Electoral considerations are normal in politics. But it should be limited to domestic issues. By interfering in the Ukrainian conflict, Mr. Harper is playing a dangerous game. [On the contrary. Mr. Harper is showing world leadership.]

[W.Z.  Studying the COMMENTS section is enlightening. The very first comments were all very Ukrainophobic and Putin trolls (I surmise), followed by anti-Harper sentiments. Only later do we get pro-Ukrainian comments and rebuttals. Below, we reproduce a Letter to the Editor sent in by Oksana Bashuk Hepburn for publication in the Toronto Globe and Mail.]

April 24, 2013
Letters to the Editor,
Dear Editor,
Our risky game in Ukraine, LYSIANE GAGNON in your fine paper, Apr. 23 2015, prompts three comments.
First: What are we doing in Ukraine?  Canada is taking a stand against a terrorist Russian president who is waging war on sovereign Ukraine to establish Russkyj Mir, a Russia world.  According to Putin, this calls for a defence of Russian-speakers in Canada with a eye on our Arctic.  This “new world order” has no global appeal as Russia is not a great power he claims it is.  Under Czarist or Communist rulers it contributed little to the well being of its own or forcefully occupied peoples. 
Second:  Canada’s national interest is served by assisting a nascent democracy on the border of a huge mass of Russia’s repressive autocracy and criminality.  Besides, Ukrainians turned Canada’s prairies into an agricultural powerhouse.  Presently, a Quebec agro firm has a whopping $150 million foreign aid project in Ukraine. And, every seventh Canadian has someone of Ukrainian descent in his/her life.  To suggest “no national interest” in Ukraine is an insult and exclussion just as denying Canada a relationship with the Francophonie would be.
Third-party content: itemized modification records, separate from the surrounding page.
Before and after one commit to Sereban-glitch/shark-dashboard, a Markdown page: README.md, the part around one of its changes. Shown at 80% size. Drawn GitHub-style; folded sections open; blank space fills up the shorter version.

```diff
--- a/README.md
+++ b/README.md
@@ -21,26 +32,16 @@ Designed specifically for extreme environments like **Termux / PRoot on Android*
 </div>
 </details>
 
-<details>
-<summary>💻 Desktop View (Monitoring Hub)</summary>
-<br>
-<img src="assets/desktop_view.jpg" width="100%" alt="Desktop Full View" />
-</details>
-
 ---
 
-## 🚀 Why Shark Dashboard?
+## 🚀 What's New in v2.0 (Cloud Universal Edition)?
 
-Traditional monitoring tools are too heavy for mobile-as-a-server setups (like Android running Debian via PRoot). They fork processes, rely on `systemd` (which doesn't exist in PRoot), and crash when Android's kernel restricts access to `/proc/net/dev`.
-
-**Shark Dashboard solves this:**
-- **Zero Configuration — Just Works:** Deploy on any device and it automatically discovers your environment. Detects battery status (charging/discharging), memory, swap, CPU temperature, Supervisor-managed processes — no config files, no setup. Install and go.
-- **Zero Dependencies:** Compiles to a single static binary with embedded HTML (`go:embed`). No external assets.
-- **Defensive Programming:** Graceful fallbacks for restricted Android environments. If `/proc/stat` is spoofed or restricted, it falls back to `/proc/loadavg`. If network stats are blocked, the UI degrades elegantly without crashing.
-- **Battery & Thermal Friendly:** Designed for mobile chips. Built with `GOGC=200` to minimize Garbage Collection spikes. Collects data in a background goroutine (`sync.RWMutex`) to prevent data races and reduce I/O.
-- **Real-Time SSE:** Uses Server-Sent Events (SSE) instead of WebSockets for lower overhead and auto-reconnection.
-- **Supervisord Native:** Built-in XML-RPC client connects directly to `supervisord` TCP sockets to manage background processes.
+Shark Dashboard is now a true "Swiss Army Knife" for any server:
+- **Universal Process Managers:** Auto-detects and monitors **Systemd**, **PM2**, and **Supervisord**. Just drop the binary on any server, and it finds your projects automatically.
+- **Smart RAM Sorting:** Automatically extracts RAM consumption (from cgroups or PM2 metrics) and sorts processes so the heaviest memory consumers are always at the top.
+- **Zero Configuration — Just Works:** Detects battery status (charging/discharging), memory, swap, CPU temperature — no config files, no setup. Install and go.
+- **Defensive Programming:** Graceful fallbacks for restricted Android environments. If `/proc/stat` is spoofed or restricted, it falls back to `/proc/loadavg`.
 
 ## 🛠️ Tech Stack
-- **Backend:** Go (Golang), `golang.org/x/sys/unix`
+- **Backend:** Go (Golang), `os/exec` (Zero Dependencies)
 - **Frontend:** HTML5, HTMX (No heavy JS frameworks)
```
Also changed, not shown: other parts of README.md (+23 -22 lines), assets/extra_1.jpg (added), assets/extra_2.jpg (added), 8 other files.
Third: The Nazi term is a toxic bomb lobbed by Putin’s entourage to raise the hairs of Westerners who know lots about Germany’s evil and practically nothing about Russia’s. Putin’s aim: to detract from the current heinous crimes in Ukraine and, equally important, his threats to global security.  The Nazi canard has been dealt with months ago by international governments and institutions.  Shame, the message has not reached Ms. Gagnon or the Globe which persists on finding contributors with incorrect but populist views stuck in WWII rather than advance more the work of those who provide insights on how to deal with today’s Hitler. 
Warmest regards,
Oksana Bashuk Hepburn
Ottawa, ON